My first two patients were easy ones. I made the DX, and it was quite simple. Reassured them they were not going to die, and off they went, hopefully relieved. Since the rest of the ED was hopping, I felt a bit like a good luck charm. Ah, the joys of being naive. ;-)
My third was a young woman who was placed in a hall bed. Ah...not a good thing for anyone. Complaints of N/V, general exhaustion. Her history reveled that she had missed her last period. Further questioning also indicated that her mom had died less than a year ago, from HIV. No smoking, drugs, ETOH herself-mom contracted HIV from a boyfriend a few years ago and the disease progressed rapidly.
She was living in her moms house, taking care of her brother who was younger than she was. Simple math showed that her brother was a minor when her mom died, herself just barely into adulthood. Dad was long gone. She had no other relatives that were involved in care of herself or her brother. She had insurance, and worked at a nearby fast food restaurant supporting them both. She was an example of an upstanding citizen.
And indeed, she was 6 weeks pregnant. I sat next to her, and told her the news. I asked her if she considered this a good thing, and she nodded yes. The supervising PA ordered the rest of the tests, and all came back fine. She was given prenatal vitamins and we spoke a bit about good prenatal care, and the importance of this. Her boyfriend was steady, a good guy, looking for work. When I gave her the results of the ultrasound, her bottom lip trembled slightly, but the joy on her face was not able to be disguised.

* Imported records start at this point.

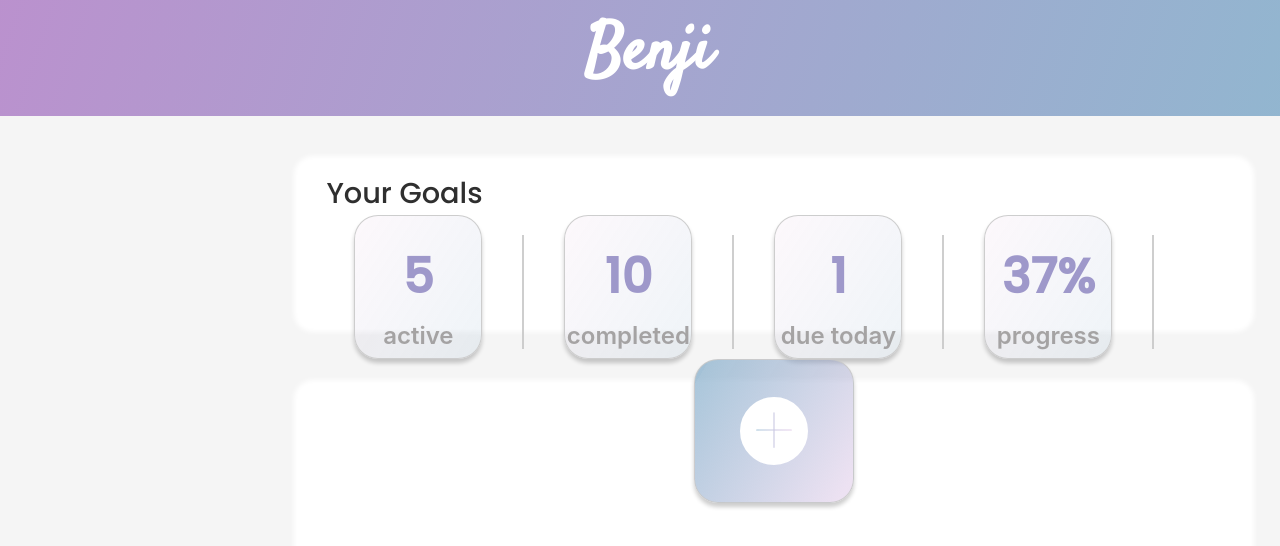
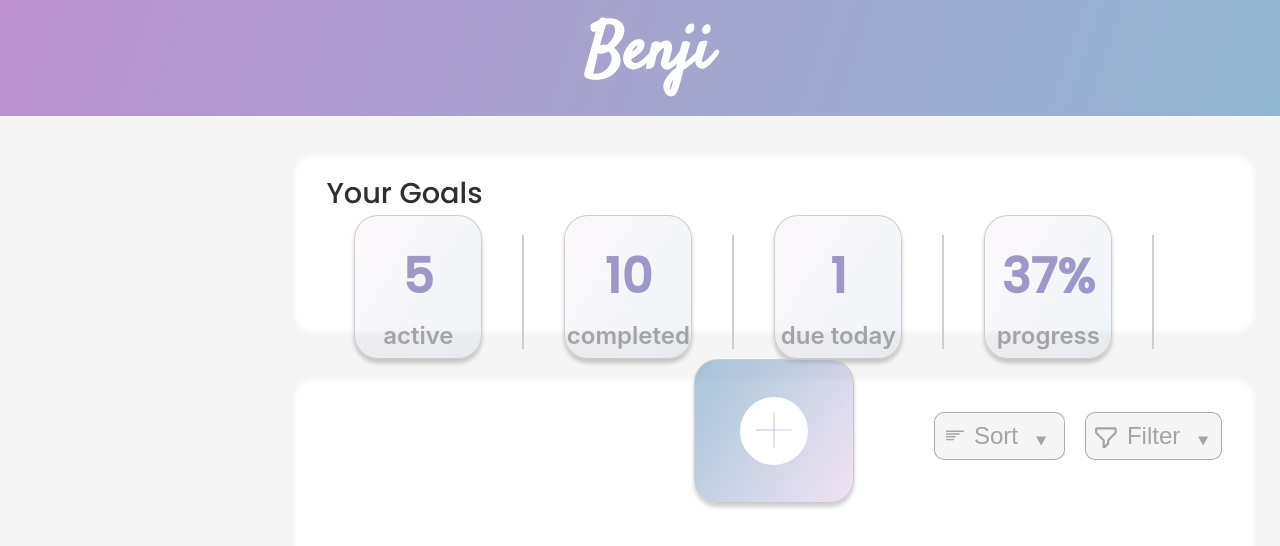
Before and after one commit to victorsandru/Benji, a React (Create React App) app in the folder benji/: page /goals in a window 1280 px wide. Shown: the top 546 px of the page. Built offline with nearby package versions, Linux system fonts and the light colour scheme.

Commit message:
Add GoalFilterAndSorting component to the Goals page

```diff
--- a/benji/src/Goals.js
+++ b/benji/src/Goals.js
@@ -1,9 +1,14 @@
+/*
+ * This component renders the page with goals.
+ */
+
 import styled, { createGlobalStyle } from "styled-components";
 import "./Goals.css";
 import TopNavigationBar from "./components/TopNavigationBar";
 import Section from "./components/Section";
 import SummaryCard from "./components/SummaryCard";
 import AddGoalCard from "./components/AddGoalCard";
+import GoalFilterAndSorting from "./components/GoalFilterAndSorting";
 import { Fragment } from "react";
 
 // Use styled-components to specify the sizes of two sections
@@ -50,8 +55,9 @@ function Goals() {
         <VerticalBar />
         <AddGoalCard />
       </SmallerSection>
-
-      <LargerSection></LargerSection>
+      <LargerSection>
+        <GoalFilterAndSorting />
+      </LargerSection>
     </Fragment>
   );
 }
```
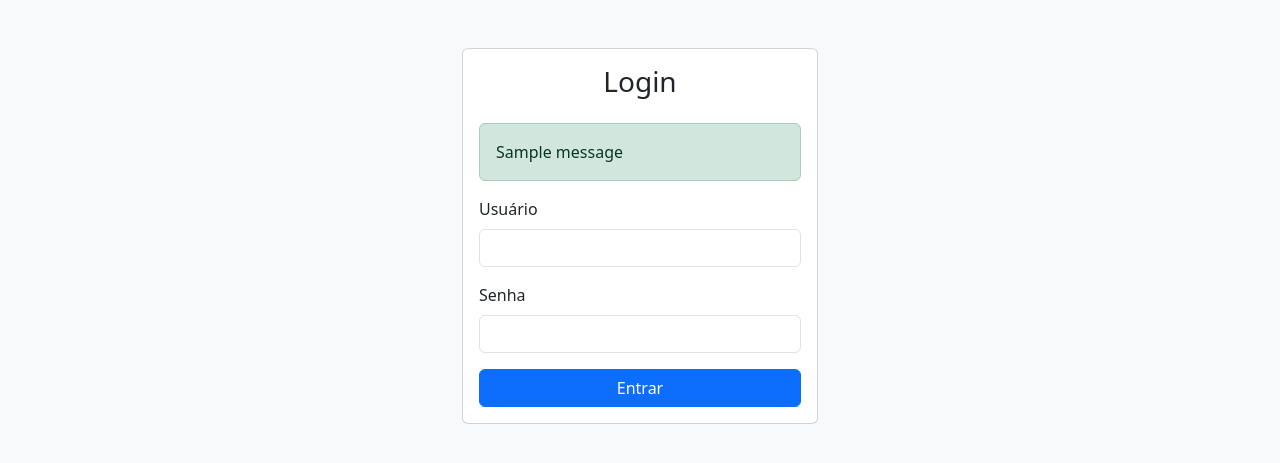
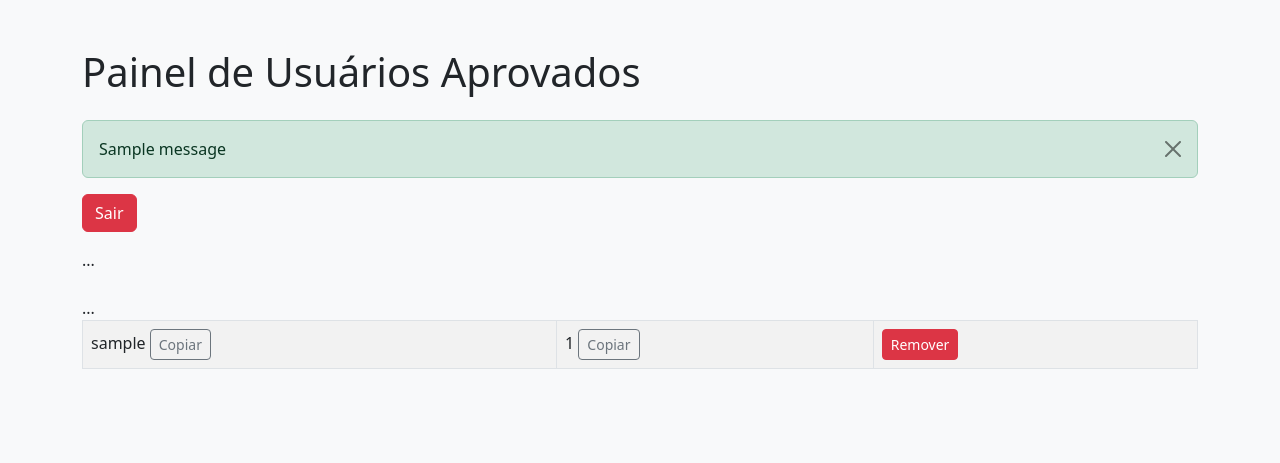
Before and after one commit to ShadowCrypt7/meu-bot-telegram, a Flask app: template painel/templates/login.html in a window 1280 px wide. Shown: the top 463 px of the page. Run offline with Flask 3, Linux system fonts and the light colour scheme; the template is opened without the code that fills it: most values are stand-ins (such as "Sample title", 1, 10 or a date in 2020); one stand-in notice (Sample message) is shown; parts of the project's set-up code (start-up, migrations or seed data) failed here and were passed over.

Commit message:
BOT & PAGINA WEB / SEPARADOS

```diff
--- a/painel/requirements.txt
+++ b/painel/requirements.txt
@@ -1 +1,2 @@
 Flask
+python-dotenv
--- a/painel/templates/login.html
+++ b/painel/templates/login.html
@@ -6,36 +6,60 @@
     <link href="https://cdn.jsdelivr.net/npm/bootstrap@5.3.0/dist/css/bootstrap.min.css" rel="stylesheet">
 </head>
 <body class="bg-light">
+  <div class="container mt-5">
+    <h1 class="mb-4">Painel de Usuários Aprovados</h1>
 
-<div class="container mt-5">
-    <div class="row justify-content-center">
-        <div class="col-4">
-            <div class="card">
-                <div class="card-body">
-                    <h3 class="card-title mb-4 text-center">Login</h3>
     {% with messages = get_flashed_messages(with_categories=true) %}
       {% if messages %}
         {% for category, message in messages %}
-                          <div class="alert alert-{{ category }}">{{ message }}</div>
+          <div class="alert alert-{{ category }} alert-dismissible fade show" role="alert">
+            {{ message }}
+            <button type="button" class="btn-close" data-bs-dismiss="alert" aria-label="Close"></button>
+          </div>
         {% endfor %}
       {% endif %}
     {% endwith %}
-                    <form method="POST">
-                        <div class="mb-3">
-                            <label class="form-label">Usuário</label>
-                            <input type="text" name="username" class="form-control" required>
-                        </div>
-                        <div class="mb-3">
-                            <label class="form-label">Senha</label>
-                            <input type="password" name="password" class="form-control" required>
-                        </div>
-                        <button type="submit" class="btn btn-primary w-100">Entrar</button>
+
+    <a href="{{ url_for('logout') }}" class="btn btn-danger mb-3">Sair</a>
+
+    <form method="POST" action="{{ url_for('adicionar') }}" class="mb-4">
+      ...
     </form>
-                </div>
-            </div>
-        </div>
-    </div>
+
+    <table class="table table-bordered table-striped">
+      <thead>...</thead>
+      <tbody>
+        {% for usuario in aprovados %}
+        <tr>
+          <td>
+            {{ usuario.username }}
+            <button class="btn btn-sm btn-outline-secondary" onclick="copiarTexto('{{ usuario.username | e }}')">Copiar</button>
+          </td>
+          <td>
+            {{ usuario.chat_id }}
+            <button class="btn btn-sm btn-outline-secondary" onclick="copiarTexto('{{ usuario.chat_id | e }}')">Copiar</button>
+          </td>
+          <td>
+            <form action="{{ url_for('remover', username=usuario.username) }}" method="post" style="display:inline;">
+              <button type="submit" class="btn btn-sm btn-danger">Remover</button>
+            </form>
+          </td>
+        </tr>
+        {% endfor %}
+      </tbody>
+    </table>
   </div>
 
+  <script src="https://cdn.jsdelivr.net/npm/bootstrap@5.3.0/dist/js/bootstrap.bundle.min.js"></script>
+  <script>
+    function copiarTexto(texto) {
+      navigator.clipboard.writeText(texto).then(function() {
+        alert('Copiado: ' + texto);
+      }, function(err) {
+        alert('Erro ao copiar!');
+      });
+    }
+  </script>
 </body>
+
 </html>
```
Also changed, not shown: painel/painel.py (+31 -24 lines). Lines whose indentation alone changed are shown as unchanged.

She was scared, but happy. She clearly realized that this was major, life altering event. A beautiful girl by anyones standards, she somehow emanated that internal strength and courage that some just have and can draw on at the right life moments. She was drawing on it, and it was doing her well.
When it came time to discharge her, still in her hall bed, I hugged her and told her that I knew her mom was watching. She said that she thought her mom probably knew and wanted it to happen. She said her mom was a great woman, a wonderful mom, and she missed her a lot. I got her email address, probably the first and only time I will ever do so with a patient.
Another patient that I will never forget, another flower added to my lifes bouquet.